The Collection may be somewhat lacking in blue buttons – something I hope to remedy this month – however, there are several nice examples of Blue within our Vintage Japanese Fabric Collection, below. Fabric panels, dating from the 1950s and 1960s, are priced at around £15. Framed fabric panels start at £30 and can be made to order. Swatches can provided free of charge. Each piece is unique.






Our May gala Spring dinner was a rousing success. This year, the accent was on North Africa, and the menu featured Poulet au harissa, Bulgur wheat salad, and Carrot salad with cumin and mint. To which someone added some cheap, yellow, toxic-looking store-bought cupcakes.

Next month’s event will be a murder mystery evening. As usual, tickets will be available to the Button Shop’s Heritage Donors (£50,000 + / year) and Legacy Patrons (£100,000 +) two days earlier – just one of the many advantages of supporting the Button Shop.

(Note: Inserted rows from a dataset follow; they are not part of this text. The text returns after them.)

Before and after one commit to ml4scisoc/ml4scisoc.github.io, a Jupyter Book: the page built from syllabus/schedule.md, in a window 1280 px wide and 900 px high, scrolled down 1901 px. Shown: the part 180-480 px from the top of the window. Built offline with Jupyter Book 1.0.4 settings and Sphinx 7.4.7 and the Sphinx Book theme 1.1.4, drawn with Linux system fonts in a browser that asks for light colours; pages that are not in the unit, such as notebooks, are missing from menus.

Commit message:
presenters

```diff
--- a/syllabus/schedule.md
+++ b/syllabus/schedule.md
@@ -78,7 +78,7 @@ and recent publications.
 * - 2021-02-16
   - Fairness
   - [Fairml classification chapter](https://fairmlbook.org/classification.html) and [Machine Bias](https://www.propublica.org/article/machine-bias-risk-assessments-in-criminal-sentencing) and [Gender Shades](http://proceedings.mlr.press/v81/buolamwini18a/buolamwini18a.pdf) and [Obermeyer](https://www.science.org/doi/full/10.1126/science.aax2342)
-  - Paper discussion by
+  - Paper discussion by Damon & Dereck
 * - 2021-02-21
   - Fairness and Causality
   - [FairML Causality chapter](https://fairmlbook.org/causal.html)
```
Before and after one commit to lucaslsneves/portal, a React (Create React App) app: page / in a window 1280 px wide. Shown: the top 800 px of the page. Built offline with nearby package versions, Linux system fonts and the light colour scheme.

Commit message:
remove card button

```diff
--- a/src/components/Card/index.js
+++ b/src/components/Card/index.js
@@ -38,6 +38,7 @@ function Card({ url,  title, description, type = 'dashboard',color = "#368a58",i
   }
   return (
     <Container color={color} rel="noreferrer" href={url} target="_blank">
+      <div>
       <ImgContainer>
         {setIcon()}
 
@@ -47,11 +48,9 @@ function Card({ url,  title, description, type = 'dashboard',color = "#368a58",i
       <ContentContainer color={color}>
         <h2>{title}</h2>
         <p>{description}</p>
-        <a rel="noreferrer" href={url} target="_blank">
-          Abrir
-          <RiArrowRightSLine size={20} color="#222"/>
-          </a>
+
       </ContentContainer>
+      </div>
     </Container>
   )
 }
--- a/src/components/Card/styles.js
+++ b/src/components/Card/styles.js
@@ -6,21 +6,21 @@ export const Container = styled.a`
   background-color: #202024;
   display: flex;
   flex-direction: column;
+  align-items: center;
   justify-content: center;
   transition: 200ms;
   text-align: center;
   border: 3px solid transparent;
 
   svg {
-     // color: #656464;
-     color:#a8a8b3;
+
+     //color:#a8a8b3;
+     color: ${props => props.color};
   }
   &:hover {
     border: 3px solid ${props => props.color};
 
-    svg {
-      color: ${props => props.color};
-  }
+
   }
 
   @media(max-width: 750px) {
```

Latest News (Events): 30 August 2011: I am pleased to announce that we will shortly be inaugurating our Autumn Late Nights at the Button Shop evenings. On Wednesday evening, you will be able to enjoy the Button Shop, admire the collections, shop, socialise, and participate in any events that are going on, until 3 AM. Wine, a selection of seasonal appetisers, and live music will be provided. We expect to announce the date of the first Late Night in several weeks, once we sort out where the Button Shop is.

Note: A Candidate has Now been Recruited for a Trial Period for this Post. However, we are Still Considering Expressions of Interest for Similar Future Positions.

We are currently seeking an Assistant Curator (Part-Time) at the Foundation. Duties will include sorting buttons and other objects by colour, helping out on the special events and theme evenings, maintaining the Foundation’s webpage, and liaising with patrons, donors, and well-known celebrities. Special consideration will be given to candidates who DO NOT SUDDENLY DECIDE THEY HAVE TO GO OUT FOR THE EVENING WHEN THEY PROMISED TO HELP WITH THE BUTTON SHOP’S FOUNDATION’S WEBSITE.

The post is unpaid, but the successful candidate will benefit from travel costs and gain valuable experience. Overseas candidates must have a visa status that allows them to work in the United Kingdom.

The Foundation is an equal opportunities employer. We are committed to promoting diversity in the community, and minorities and individuals of colour (e.g green, grey) are strongly encouraged to apply. Certain candidates may require a period of quarantine before taking up the post. Unfortunately, under current European Union regulations, we are prohibited from employing anything with claws, fangs, or wings. We regret that the volume of applications we receive for these posts does not allow us to respond to each applicant individually.

Duties will include sorting buttons and other objects by colour.